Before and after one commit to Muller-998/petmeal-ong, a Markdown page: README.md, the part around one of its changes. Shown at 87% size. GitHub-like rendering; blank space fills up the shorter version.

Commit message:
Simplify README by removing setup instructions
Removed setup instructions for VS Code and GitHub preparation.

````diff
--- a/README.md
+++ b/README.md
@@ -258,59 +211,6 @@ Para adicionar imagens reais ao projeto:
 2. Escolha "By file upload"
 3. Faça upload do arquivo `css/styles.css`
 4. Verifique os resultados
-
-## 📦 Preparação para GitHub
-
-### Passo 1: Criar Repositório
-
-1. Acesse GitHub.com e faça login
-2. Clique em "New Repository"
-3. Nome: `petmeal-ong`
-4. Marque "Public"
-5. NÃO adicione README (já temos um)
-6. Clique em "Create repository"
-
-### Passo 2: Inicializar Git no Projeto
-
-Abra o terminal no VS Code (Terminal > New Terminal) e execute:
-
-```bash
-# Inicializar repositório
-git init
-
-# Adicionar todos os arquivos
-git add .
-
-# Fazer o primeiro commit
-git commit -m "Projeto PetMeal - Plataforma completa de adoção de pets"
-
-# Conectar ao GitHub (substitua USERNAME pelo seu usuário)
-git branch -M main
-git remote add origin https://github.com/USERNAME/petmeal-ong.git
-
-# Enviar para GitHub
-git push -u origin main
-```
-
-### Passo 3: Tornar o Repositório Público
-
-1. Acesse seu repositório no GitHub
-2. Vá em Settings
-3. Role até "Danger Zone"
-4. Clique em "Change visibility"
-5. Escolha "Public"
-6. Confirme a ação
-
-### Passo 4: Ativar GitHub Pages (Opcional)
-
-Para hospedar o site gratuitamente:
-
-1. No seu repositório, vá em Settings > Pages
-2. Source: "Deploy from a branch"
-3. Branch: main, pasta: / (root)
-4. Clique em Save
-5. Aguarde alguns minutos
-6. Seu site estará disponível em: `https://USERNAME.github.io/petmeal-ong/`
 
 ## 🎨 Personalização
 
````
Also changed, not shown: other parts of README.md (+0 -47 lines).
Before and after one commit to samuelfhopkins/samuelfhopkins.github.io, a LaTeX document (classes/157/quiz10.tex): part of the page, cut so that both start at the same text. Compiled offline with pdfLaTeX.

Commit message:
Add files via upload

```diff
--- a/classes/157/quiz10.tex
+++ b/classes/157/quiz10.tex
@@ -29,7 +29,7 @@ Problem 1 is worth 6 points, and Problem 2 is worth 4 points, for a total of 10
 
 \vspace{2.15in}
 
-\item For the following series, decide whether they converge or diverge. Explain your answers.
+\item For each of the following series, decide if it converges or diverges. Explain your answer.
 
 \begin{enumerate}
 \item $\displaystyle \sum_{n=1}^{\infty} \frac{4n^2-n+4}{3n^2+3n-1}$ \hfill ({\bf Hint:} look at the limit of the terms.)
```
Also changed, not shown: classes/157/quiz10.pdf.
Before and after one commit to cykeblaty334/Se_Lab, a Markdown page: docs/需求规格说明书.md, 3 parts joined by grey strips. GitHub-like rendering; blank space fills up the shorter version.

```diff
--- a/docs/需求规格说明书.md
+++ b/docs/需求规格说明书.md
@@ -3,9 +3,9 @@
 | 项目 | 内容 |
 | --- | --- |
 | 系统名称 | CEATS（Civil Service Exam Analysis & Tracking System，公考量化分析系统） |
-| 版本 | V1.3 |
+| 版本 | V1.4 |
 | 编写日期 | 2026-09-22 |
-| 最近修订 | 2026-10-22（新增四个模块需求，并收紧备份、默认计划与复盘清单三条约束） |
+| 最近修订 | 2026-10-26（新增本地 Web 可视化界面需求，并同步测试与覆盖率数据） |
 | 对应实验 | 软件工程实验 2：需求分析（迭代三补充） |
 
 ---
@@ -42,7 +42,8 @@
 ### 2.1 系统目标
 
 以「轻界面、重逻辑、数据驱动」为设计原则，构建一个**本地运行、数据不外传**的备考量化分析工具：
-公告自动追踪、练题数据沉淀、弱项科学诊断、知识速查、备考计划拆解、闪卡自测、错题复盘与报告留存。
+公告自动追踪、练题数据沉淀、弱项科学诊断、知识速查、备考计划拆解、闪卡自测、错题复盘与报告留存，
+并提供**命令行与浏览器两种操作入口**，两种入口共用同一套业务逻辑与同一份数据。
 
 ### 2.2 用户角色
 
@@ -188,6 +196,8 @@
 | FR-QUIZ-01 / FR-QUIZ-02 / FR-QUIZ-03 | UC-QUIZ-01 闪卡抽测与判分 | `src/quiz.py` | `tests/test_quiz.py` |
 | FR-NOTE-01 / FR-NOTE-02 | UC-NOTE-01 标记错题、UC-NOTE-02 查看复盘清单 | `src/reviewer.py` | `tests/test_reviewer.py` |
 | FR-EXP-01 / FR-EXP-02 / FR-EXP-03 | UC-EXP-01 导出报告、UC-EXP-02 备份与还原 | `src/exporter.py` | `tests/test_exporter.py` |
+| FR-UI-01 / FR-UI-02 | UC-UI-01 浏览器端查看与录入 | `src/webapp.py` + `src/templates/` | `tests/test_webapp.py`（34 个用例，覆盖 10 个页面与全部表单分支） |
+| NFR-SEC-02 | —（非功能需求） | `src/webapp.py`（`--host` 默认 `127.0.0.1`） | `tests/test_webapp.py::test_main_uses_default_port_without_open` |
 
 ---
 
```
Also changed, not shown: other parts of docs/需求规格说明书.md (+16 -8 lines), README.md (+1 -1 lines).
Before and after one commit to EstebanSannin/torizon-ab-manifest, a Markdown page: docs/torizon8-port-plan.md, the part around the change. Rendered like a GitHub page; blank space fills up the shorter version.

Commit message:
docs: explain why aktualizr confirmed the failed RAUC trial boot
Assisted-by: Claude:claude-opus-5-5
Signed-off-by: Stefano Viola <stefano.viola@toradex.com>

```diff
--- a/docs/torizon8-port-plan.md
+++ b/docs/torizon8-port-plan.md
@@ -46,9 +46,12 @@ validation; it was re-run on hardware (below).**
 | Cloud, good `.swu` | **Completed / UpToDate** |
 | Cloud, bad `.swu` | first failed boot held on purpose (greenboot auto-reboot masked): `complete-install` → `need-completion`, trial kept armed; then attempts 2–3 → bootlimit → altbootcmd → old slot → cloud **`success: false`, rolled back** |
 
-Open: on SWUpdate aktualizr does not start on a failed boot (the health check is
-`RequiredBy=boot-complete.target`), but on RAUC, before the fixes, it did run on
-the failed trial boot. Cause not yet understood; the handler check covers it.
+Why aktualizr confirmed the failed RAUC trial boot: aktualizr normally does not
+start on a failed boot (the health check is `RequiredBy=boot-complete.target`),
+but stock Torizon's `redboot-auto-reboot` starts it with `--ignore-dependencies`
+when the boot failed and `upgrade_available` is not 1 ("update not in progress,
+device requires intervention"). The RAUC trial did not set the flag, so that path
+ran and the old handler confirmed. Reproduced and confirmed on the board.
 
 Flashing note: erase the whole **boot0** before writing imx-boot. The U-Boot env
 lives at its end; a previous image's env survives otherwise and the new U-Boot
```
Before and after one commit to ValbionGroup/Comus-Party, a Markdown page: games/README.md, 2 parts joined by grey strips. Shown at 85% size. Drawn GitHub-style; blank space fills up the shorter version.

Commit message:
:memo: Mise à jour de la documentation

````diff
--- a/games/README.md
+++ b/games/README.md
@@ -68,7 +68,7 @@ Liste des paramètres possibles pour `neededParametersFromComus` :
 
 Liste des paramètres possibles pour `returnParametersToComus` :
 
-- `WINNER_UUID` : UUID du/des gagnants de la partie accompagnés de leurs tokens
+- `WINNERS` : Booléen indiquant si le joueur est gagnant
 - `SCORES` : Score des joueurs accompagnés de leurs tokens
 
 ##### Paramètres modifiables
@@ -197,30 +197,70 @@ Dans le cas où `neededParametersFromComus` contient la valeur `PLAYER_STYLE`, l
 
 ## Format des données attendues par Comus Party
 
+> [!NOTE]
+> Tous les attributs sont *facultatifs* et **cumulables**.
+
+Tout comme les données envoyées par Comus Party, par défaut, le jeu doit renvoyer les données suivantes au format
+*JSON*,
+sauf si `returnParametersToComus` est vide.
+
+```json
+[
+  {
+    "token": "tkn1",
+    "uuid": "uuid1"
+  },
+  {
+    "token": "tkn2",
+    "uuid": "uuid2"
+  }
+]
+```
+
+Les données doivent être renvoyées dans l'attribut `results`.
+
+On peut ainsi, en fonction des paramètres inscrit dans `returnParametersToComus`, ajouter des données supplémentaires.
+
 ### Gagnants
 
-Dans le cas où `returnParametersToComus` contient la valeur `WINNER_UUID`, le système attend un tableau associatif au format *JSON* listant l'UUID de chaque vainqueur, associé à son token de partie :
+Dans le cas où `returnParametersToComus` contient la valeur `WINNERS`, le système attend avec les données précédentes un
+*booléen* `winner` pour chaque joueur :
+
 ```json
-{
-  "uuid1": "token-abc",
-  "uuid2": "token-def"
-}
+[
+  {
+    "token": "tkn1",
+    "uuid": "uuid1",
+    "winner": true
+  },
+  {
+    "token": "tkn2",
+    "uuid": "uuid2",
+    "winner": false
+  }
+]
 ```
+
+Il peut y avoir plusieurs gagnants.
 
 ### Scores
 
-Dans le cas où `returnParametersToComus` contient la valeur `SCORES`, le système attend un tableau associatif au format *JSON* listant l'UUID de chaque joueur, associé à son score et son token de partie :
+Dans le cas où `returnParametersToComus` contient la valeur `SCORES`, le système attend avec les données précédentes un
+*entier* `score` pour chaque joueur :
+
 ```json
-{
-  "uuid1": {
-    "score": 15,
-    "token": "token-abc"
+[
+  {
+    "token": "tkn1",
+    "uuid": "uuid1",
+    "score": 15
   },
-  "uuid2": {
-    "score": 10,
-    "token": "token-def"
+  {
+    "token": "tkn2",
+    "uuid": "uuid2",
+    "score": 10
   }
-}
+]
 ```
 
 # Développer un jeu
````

■ Task to carry out: Go through the listing and copy each line with the string "contient".

■ Answer section:
@@ -197,30 +197,70 @@ Dans le cas où `neededParametersFromComus` contient la valeur `PLAYER_STYLE`, l
-Dans le cas où `returnParametersToComus` contient la valeur `WINNER_UUID`, le système attend un tableau associatif au format *JSON* listant l'UUID de chaque vainqueur, associé à son token de partie :
+Dans le cas où `returnParametersToComus` contient la valeur `WINNERS`, le système attend avec les données précédentes un
-Dans le cas où `returnParametersToComus` contient la valeur `SCORES`, le système attend un tableau associatif au format *JSON* listant l'UUID de chaque joueur, associé à son score et son token de partie :
+Dans le cas où `returnParametersToComus` contient la valeur `SCORES`, le système attend avec les données précédentes un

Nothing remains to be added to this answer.